● Exercise prompt: All of the records should be given again verbatim.

● Provided material:
+--
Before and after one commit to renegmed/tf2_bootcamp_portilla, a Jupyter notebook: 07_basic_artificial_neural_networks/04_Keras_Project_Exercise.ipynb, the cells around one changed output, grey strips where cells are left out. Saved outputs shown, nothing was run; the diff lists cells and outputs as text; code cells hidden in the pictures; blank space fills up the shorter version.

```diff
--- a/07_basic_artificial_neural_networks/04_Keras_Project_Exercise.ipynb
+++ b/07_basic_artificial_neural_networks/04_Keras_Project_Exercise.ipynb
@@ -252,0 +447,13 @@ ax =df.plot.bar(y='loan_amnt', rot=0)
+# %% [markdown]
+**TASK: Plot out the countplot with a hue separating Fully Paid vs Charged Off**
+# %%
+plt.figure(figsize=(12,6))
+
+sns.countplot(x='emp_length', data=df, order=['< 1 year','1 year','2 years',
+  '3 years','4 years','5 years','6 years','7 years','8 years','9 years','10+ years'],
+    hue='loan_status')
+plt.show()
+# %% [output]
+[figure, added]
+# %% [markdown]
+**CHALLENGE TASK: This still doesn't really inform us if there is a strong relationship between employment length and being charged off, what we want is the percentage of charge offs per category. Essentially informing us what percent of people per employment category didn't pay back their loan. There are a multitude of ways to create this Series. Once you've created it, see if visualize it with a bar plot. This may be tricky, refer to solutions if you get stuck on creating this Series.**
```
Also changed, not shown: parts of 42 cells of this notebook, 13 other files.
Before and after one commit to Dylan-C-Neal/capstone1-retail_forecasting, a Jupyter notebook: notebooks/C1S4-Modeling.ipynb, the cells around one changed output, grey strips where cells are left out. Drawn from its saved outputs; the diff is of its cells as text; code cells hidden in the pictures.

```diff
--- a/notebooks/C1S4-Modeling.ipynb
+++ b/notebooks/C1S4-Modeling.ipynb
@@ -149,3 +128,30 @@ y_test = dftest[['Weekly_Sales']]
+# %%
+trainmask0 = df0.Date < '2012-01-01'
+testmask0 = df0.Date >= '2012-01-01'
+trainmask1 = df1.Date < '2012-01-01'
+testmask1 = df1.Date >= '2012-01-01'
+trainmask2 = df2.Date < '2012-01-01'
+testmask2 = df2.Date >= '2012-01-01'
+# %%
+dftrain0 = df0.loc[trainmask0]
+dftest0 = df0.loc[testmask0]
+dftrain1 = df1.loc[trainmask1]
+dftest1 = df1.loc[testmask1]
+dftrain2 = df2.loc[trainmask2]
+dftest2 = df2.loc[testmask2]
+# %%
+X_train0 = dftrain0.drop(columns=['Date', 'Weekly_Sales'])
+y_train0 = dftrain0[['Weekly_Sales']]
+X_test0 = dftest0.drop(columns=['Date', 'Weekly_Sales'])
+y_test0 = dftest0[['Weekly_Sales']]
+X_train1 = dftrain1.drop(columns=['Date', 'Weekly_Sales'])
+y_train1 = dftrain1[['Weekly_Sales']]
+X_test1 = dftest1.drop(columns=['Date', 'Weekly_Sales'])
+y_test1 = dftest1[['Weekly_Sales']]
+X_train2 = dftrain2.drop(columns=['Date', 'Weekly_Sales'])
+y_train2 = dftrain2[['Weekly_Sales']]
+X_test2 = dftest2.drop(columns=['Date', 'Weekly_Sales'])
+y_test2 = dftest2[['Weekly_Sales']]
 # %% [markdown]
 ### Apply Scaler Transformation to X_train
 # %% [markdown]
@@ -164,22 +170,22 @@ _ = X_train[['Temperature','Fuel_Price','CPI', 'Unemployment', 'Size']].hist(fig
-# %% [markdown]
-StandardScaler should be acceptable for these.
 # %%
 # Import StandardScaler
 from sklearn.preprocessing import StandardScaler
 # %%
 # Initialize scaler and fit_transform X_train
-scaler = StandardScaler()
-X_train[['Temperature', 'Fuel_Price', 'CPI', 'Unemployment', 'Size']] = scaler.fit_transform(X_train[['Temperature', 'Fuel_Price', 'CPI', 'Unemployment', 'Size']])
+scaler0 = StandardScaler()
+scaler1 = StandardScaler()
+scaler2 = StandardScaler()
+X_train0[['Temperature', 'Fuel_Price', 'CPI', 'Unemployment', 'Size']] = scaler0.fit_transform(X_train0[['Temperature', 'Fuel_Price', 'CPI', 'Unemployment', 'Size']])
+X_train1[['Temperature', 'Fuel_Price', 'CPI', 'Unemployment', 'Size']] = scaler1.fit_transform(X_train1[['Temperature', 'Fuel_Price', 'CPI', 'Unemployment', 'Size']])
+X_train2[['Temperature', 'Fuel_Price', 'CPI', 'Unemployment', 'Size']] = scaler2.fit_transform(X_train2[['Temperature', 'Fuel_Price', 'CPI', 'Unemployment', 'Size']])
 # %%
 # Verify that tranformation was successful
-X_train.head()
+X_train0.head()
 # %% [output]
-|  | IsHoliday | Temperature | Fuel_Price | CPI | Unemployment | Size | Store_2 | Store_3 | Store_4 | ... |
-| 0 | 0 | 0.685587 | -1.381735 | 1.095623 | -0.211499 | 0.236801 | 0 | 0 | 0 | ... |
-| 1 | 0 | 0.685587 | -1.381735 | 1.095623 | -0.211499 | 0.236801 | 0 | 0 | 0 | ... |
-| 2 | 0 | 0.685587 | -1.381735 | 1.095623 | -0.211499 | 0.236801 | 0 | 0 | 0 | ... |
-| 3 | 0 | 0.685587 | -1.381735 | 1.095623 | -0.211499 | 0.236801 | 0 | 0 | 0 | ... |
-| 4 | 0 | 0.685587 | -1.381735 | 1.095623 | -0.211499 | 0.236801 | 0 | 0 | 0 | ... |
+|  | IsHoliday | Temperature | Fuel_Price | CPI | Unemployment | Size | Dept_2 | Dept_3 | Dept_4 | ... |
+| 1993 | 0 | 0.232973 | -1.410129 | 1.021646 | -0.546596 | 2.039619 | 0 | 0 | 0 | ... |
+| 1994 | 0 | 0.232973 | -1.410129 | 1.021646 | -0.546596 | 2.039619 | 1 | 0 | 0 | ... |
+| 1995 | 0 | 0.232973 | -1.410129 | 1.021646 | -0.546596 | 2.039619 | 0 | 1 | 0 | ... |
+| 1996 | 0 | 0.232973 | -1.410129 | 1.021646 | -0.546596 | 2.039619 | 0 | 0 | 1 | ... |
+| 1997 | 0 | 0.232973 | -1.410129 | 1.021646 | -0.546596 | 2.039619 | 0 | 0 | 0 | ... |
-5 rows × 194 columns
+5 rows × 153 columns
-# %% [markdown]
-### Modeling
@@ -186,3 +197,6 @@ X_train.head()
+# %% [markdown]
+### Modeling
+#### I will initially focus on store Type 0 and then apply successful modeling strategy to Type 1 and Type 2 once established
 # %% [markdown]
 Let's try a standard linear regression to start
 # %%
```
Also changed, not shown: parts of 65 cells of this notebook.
+--
● Solution below:
Before and after one commit to renegmed/tf2_bootcamp_portilla, a Jupyter notebook: 07_basic_artificial_neural_networks/04_Keras_Project_Exercise.ipynb, the cells around one changed output, grey strips where cells are left out. Saved outputs shown, nothing was run; the diff lists cells and outputs as text; code cells hidden in the pictures; blank space fills up the shorter version.

```diff
--- a/07_basic_artificial_neural_networks/04_Keras_Project_Exercise.ipynb
+++ b/07_basic_artificial_neural_networks/04_Keras_Project_Exercise.ipynb
@@ -252,0 +447,13 @@ ax =df.plot.bar(y='loan_amnt', rot=0)
+# %% [markdown]
+**TASK: Plot out the countplot with a hue separating Fully Paid vs Charged Off**
+# %%
+plt.figure(figsize=(12,6))
+
+sns.countplot(x='emp_length', data=df, order=['< 1 year','1 year','2 years',
+  '3 years','4 years','5 years','6 years','7 years','8 years','9 years','10+ years'],
+    hue='loan_status')
+plt.show()
+# %% [output]
+[figure, added]
+# %% [markdown]
+**CHALLENGE TASK: This still doesn't really inform us if there is a strong relationship between employment length and being charged off, what we want is the percentage of charge offs per category. Essentially informing us what percent of people per employment category didn't pay back their loan. There are a multitude of ways to create this Series. Once you've created it, see if visualize it with a bar plot. This may be tricky, refer to solutions if you get stuck on creating this Series.**
```
Also changed, not shown: parts of 42 cells of this notebook, 13 other files.
Before and after one commit to Dylan-C-Neal/capstone1-retail_forecasting, a Jupyter notebook: notebooks/C1S4-Modeling.ipynb, the cells around one changed output, grey strips where cells are left out. Drawn from its saved outputs; the diff is of its cells as text; code cells hidden in the pictures.

```diff
--- a/notebooks/C1S4-Modeling.ipynb
+++ b/notebooks/C1S4-Modeling.ipynb
@@ -149,3 +128,30 @@ y_test = dftest[['Weekly_Sales']]
+# %%
+trainmask0 = df0.Date < '2012-01-01'
+testmask0 = df0.Date >= '2012-01-01'
+trainmask1 = df1.Date < '2012-01-01'
+testmask1 = df1.Date >= '2012-01-01'
+trainmask2 = df2.Date < '2012-01-01'
+testmask2 = df2.Date >= '2012-01-01'
+# %%
+dftrain0 = df0.loc[trainmask0]
+dftest0 = df0.loc[testmask0]
+dftrain1 = df1.loc[trainmask1]
+dftest1 = df1.loc[testmask1]
+dftrain2 = df2.loc[trainmask2]
+dftest2 = df2.loc[testmask2]
+# %%
+X_train0 = dftrain0.drop(columns=['Date', 'Weekly_Sales'])
+y_train0 = dftrain0[['Weekly_Sales']]
+X_test0 = dftest0.drop(columns=['Date', 'Weekly_Sales'])
+y_test0 = dftest0[['Weekly_Sales']]
+X_train1 = dftrain1.drop(columns=['Date', 'Weekly_Sales'])
+y_train1 = dftrain1[['Weekly_Sales']]
+X_test1 = dftest1.drop(columns=['Date', 'Weekly_Sales'])
+y_test1 = dftest1[['Weekly_Sales']]
+X_train2 = dftrain2.drop(columns=['Date', 'Weekly_Sales'])
+y_train2 = dftrain2[['Weekly_Sales']]
+X_test2 = dftest2.drop(columns=['Date', 'Weekly_Sales'])
+y_test2 = dftest2[['Weekly_Sales']]
 # %% [markdown]
 ### Apply Scaler Transformation to X_train
 # %% [markdown]
@@ -164,22 +170,22 @@ _ = X_train[['Temperature','Fuel_Price','CPI', 'Unemployment', 'Size']].hist(fig
-# %% [markdown]
-StandardScaler should be acceptable for these.
 # %%
 # Import StandardScaler
 from sklearn.preprocessing import StandardScaler
 # %%
 # Initialize scaler and fit_transform X_train
-scaler = StandardScaler()
-X_train[['Temperature', 'Fuel_Price', 'CPI', 'Unemployment', 'Size']] = scaler.fit_transform(X_train[['Temperature', 'Fuel_Price', 'CPI', 'Unemployment', 'Size']])
+scaler0 = StandardScaler()
+scaler1 = StandardScaler()
+scaler2 = StandardScaler()
+X_train0[['Temperature', 'Fuel_Price', 'CPI', 'Unemployment', 'Size']] = scaler0.fit_transform(X_train0[['Temperature', 'Fuel_Price', 'CPI', 'Unemployment', 'Size']])
+X_train1[['Temperature', 'Fuel_Price', 'CPI', 'Unemployment', 'Size']] = scaler1.fit_transform(X_train1[['Temperature', 'Fuel_Price', 'CPI', 'Unemployment', 'Size']])
+X_train2[['Temperature', 'Fuel_Price', 'CPI', 'Unemployment', 'Size']] = scaler2.fit_transform(X_train2[['Temperature', 'Fuel_Price', 'CPI', 'Unemployment', 'Size']])
 # %%
 # Verify that tranformation was successful
-X_train.head()
+X_train0.head()
 # %% [output]
-|  | IsHoliday | Temperature | Fuel_Price | CPI | Unemployment | Size | Store_2 | Store_3 | Store_4 | ... |
-| 0 | 0 | 0.685587 | -1.381735 | 1.095623 | -0.211499 | 0.236801 | 0 | 0 | 0 | ... |
-| 1 | 0 | 0.685587 | -1.381735 | 1.095623 | -0.211499 | 0.236801 | 0 | 0 | 0 | ... |
-| 2 | 0 | 0.685587 | -1.381735 | 1.095623 | -0.211499 | 0.236801 | 0 | 0 | 0 | ... |
-| 3 | 0 | 0.685587 | -1.381735 | 1.095623 | -0.211499 | 0.236801 | 0 | 0 | 0 | ... |
-| 4 | 0 | 0.685587 | -1.381735 | 1.095623 | -0.211499 | 0.236801 | 0 | 0 | 0 | ... |
+|  | IsHoliday | Temperature | Fuel_Price | CPI | Unemployment | Size | Dept_2 | Dept_3 | Dept_4 | ... |
+| 1993 | 0 | 0.232973 | -1.410129 | 1.021646 | -0.546596 | 2.039619 | 0 | 0 | 0 | ... |
+| 1994 | 0 | 0.232973 | -1.410129 | 1.021646 | -0.546596 | 2.039619 | 1 | 0 | 0 | ... |
+| 1995 | 0 | 0.232973 | -1.410129 | 1.021646 | -0.546596 | 2.039619 | 0 | 1 | 0 | ... |
+| 1996 | 0 | 0.232973 | -1.410129 | 1.021646 | -0.546596 | 2.039619 | 0 | 0 | 1 | ... |
+| 1997 | 0 | 0.232973 | -1.410129 | 1.021646 | -0.546596 | 2.039619 | 0 | 0 | 0 | ... |
-5 rows × 194 columns
+5 rows × 153 columns
-# %% [markdown]
-### Modeling
@@ -186,3 +197,6 @@ X_train.head()
+# %% [markdown]
+### Modeling
+#### I will initially focus on store Type 0 and then apply successful modeling strategy to Type 1 and Type 2 once established
 # %% [markdown]
 Let's try a standard linear regression to start
 # %%
```
Also changed, not shown: parts of 65 cells of this notebook.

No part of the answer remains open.